Work to be completed
Scan the records for the word "agent". Return each line where it is found.

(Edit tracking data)
== Segment start ==
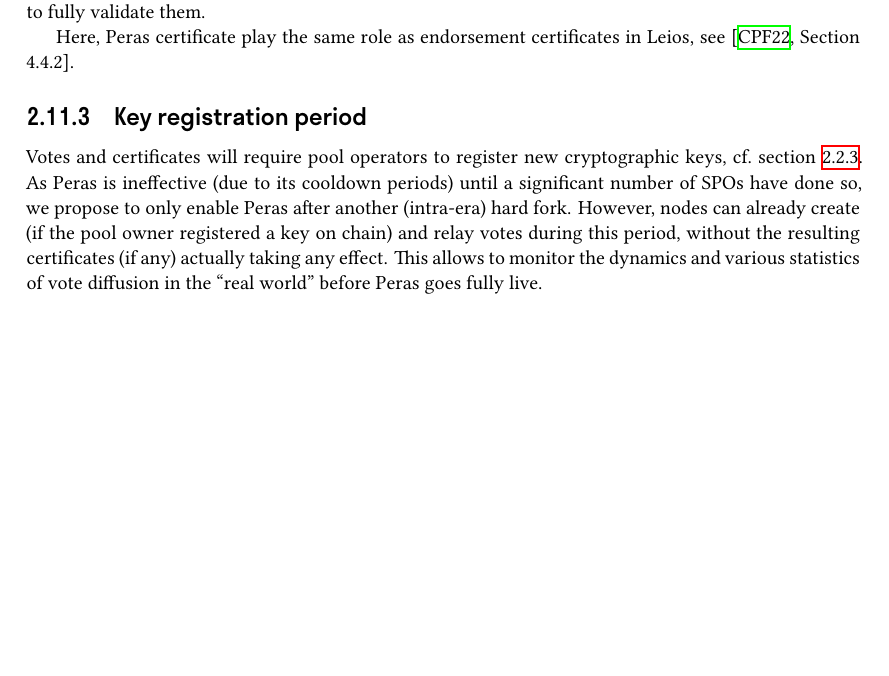
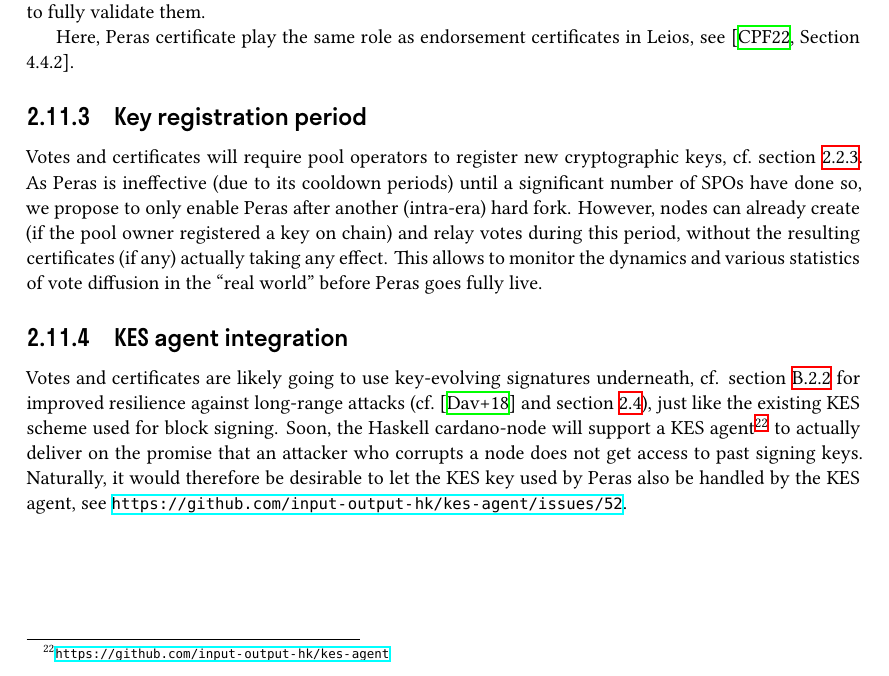
Before and after one commit to tweag/cardano-peras, a LaTeX thesis (design/peras-design.tex, which reads design/architecture/other-aspects.tex): part of page 25 of 52, cut so that both start at the same text, the shorter picture padded with empty space. Compiled offline with XeLaTeX.

Commit message:
Mention KES agent integration

```diff
--- a/design/architecture/other-aspects.tex
+++ b/design/architecture/other-aspects.tex
@@ -24,6 +24,12 @@ As Peras is ineffective (due to its cooldown periods) until a significant number
 However, nodes can already create (if the pool owner registered a key on chain) and relay votes during this period, without the resulting certificates (if any) actually taking any effect.
 This allows to monitor the dynamics and various statistics of vote diffusion in the \enquote{real world} before Peras goes fully live.
 
+\subsection{KES agent integration}
+
+Votes and certificates are likely going to use key-evolving signatures underneath, cf. \cref{sec:crypto votes agg} for improved resilience against long-range attacks (cf.\ \cite{david2018ouroboros} and \cref{sec:storing historical certs}), just like the existing KES scheme used for block signing.
+Soon, the Haskell cardano-node will support a KES agent\footnote{\url{https://github.com/input-output-hk/kes-agent}} to actually deliver on the promise that an attacker who corrupts a node does not get access to past signing keys.
+Naturally, it would therefore be desirable to let the KES key used by Peras also be handled by the KES agent, see \url{https://github.com/input-output-hk/kes-agent/issues/52}.
+
 %%% Local Variables:
 %%% mode: latex
 %%% TeX-engine: xetex
```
== Segment end ==
Task output
Mention KES agent integration
+\subsection{KES agent integration}
+Soon, the Haskell cardano-node will support a KES agent\footnote{\url{https://github.com/input-output-hk/kes-agent}} to actually deliver on the promise that an attacker who corrupts a node does not get access to past signing keys.
+Naturally, it would therefore be desirable to let the KES key used by Peras also be handled by the KES agent, see \url{https://github.com/input-output-hk/kes-agent/issues/52}.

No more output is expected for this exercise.